If Arikace can do both .....
Doubtless the idea that the FDA might approve Arikace as a therapy for all pseudomonas lung infection on the strength of data from the ongoing Cystic Fibrosis EU clinical trial seems overly optimistic to many Longs. But I will be disappointed if that happens. If a horse can jump a six-foot wall it can be expected to jump a four-foot wall.
If the Arikace liposomes can deliver their amikacin cargo with a level of efficacy sufficient to kill bacteria which are better protected than most by virtue of being diderm, and have the additional advantage of lurking behind a protective barrier of biofilm, which itself has the additional protection of the thick layer of accumulated mucus associated with Cystic Fibrosis, Arikace can be expected to be effective against any pulmonary bacterial infection for which the cargo is already approved by the FDA.
If both the safety and efficacy data are as expected, and the FDA takes the current amikacin label as a starting point, and removes indications which are not specific to the lung, we'll see something like this -
"Arikace is indicated in the treatment of pneumonia due to susceptible strains of Gram-negative bacteria, including Pseudomonas species, Escherichia coli, Klebsiella-Enterobacter-Serratia species and Acinetobacter species."
For the sake of clarity - my label suggestion was intended foremost to underline the argument that the FDA (if the study data is good) should approve Arikace for all pulmonary use for which the amikacin it carries is currently approved.
But most here are expecting a MINIMUM approval for a use which isn't even covered by the suggested label, the use of Arikace as a (permanent) maintenance therapy in people with CF. Something along the lines of -
"The improvement of respiratory symptoms in people with Cystic Fibrosis with a history of chronic infection with Pseudomonas aeruginosa".
Although there is obviously scope here as well for the FDA to issue a broader label in the spirit of its new mandate to hasten the availability of breakthrough therapies, with something as broad as -
"The improvement of respiratory symptoms in people with a history of chronic pulmonary bacterial infection"
- (with the condition that Insmed runs the appropriate post-approval studies) it's worth noting that the FDA will assign greater relevance to the risk of lipid accumulation when approving a long-term use of Arikace as opposed to its use in treating pneumonia.

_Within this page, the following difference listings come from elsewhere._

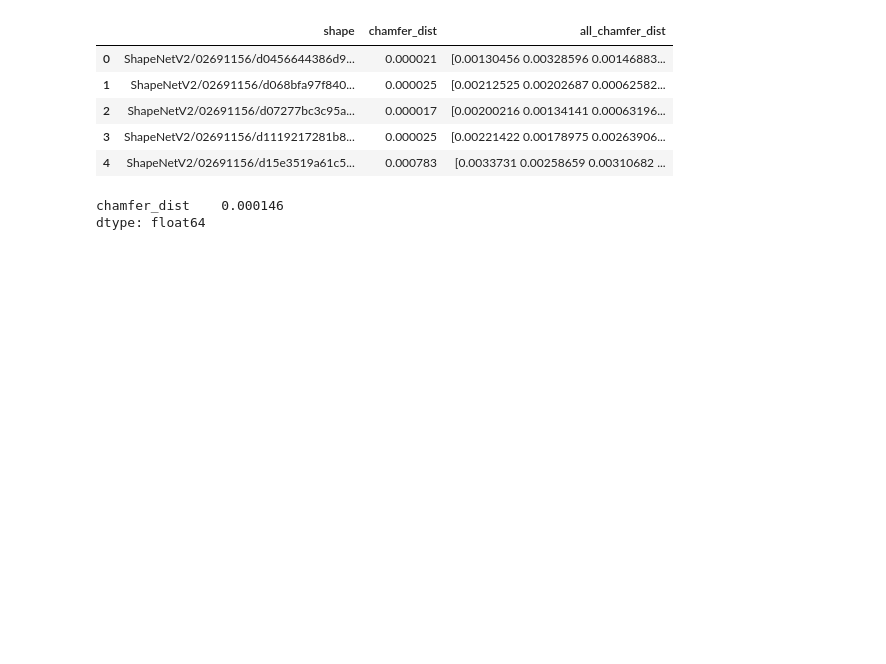
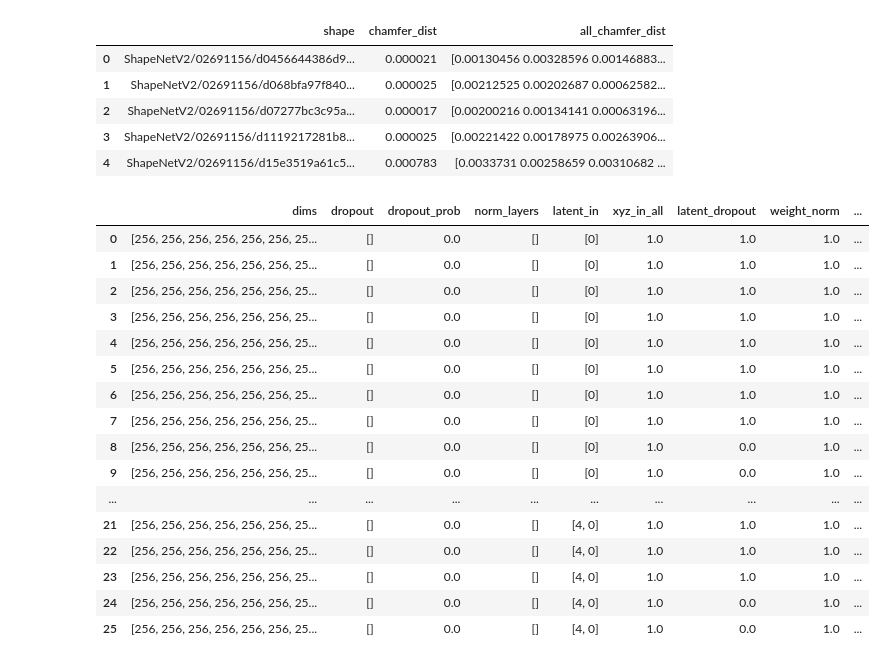
Before and after one commit to philippwulff/Deep3DComp, a Jupyter notebook: test.ipynb, the cells around one changed output. Drawn from its saved outputs; the diff is of its cells as text; code cells hidden in the pictures; blank space fills up the shorter version.

```diff
--- a/test.ipynb
+++ b/test.ipynb
@@ -167,5 +170,20 @@ df.head()
 # %%
-df.mean()
+df
 # %% [output]
-chamfer_dist    0.000146
-dtype: float64
+|  | dims | dropout | dropout_prob | norm_layers | latent_in | xyz_in_all | latent_dropout | weight_norm | ... |
+| 0 | [256, 256, 256, 256, 256, 256, 25... | [] | 0.0 | [] | [0] | 1.0 | 1.0 | 1.0 | ... |
+| 1 | [256, 256, 256, 256, 256, 256, 25... | [] | 0.0 | [] | [0] | 1.0 | 1.0 | 1.0 | ... |
+| 2 | [256, 256, 256, 256, 256, 256, 25... | [] | 0.0 | [] | [0] | 1.0 | 1.0 | 1.0 | ... |
+| 3 | [256, 256, 256, 256, 256, 256, 25... | [] | 0.0 | [] | [0] | 1.0 | 1.0 | 1.0 | ... |
+| 4 | [256, 256, 256, 256, 256, 256, 25... | [] | 0.0 | [] | [0] | 1.0 | 1.0 | 1.0 | ... |
+| 5 | [256, 256, 256, 256, 256, 256, 25... | [] | 0.0 | [] | [0] | 1.0 | 1.0 | 1.0 | ... |
+| 6 | [256, 256, 256, 256, 256, 256, 25... | [] | 0.0 | [] | [0] | 1.0 | 1.0 | 1.0 | ... |
+| 7 | [256, 256, 256, 256, 256, 256, 25... | [] | 0.0 | [] | [0] | 1.0 | 1.0 | 1.0 | ... |
+| 8 | [256, 256, 256, 256, 256, 256, 25... | [] | 0.0 | [] | [0] | 1.0 | 0.0 | 1.0 | ... |
+| 9 | [256, 256, 256, 256, 256, 256, 25... | [] | 0.0 | [] | [0] | 1.0 | 0.0 | 1.0 | ... |
+| ... | ... | ... | ... | ... | ... | ... | ... | ... | ... |
+| 21 | [256, 256, 256, 256, 256, 256, 25... | [] | 0.0 | [] | [4, 0] | 1.0 | 1.0 | 1.0 | ... |
+| 22 | [256, 256, 256, 256, 256, 256, 25... | [] | 0.0 | [] | [4, 0] | 1.0 | 1.0 | 1.0 | ... |
+| 23 | [256, 256, 256, 256, 256, 256, 25... | [] | 0.0 | [] | [4, 0] | 1.0 | 1.0 | 1.0 | ... |
+| 24 | [256, 256, 256, 256, 256, 256, 25... | [] | 0.0 | [] | [4, 0] | 1.0 | 0.0 | 1.0 | ... |
+| 25 | [256, 256, 256, 256, 256, 256, 25... | [] | 0.0 | [] | [4, 0] | 1.0 | 0.0 | 1.0 | ... |
```
Also changed, not shown: parts of 13 cells of this notebook, 4 other files.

Btw - please bear in mind when reading anything I post that I am in no way any more qualified than the vast majority who use this forum. I seek primarily to encourage others to open their minds to what may be possible.
Your delusion of a fast approval process a ground breaking therapy and uses for everything is far removed from reality. ... like TB!
"I'm currently in discussion with the global Stop TB Partnership, advising them how they should redesign their various therapeutic regimens now that Arikace is available.
When they've finally grasped what they should be doing I'll get in touch with Insmed and give them the benefit of my advice."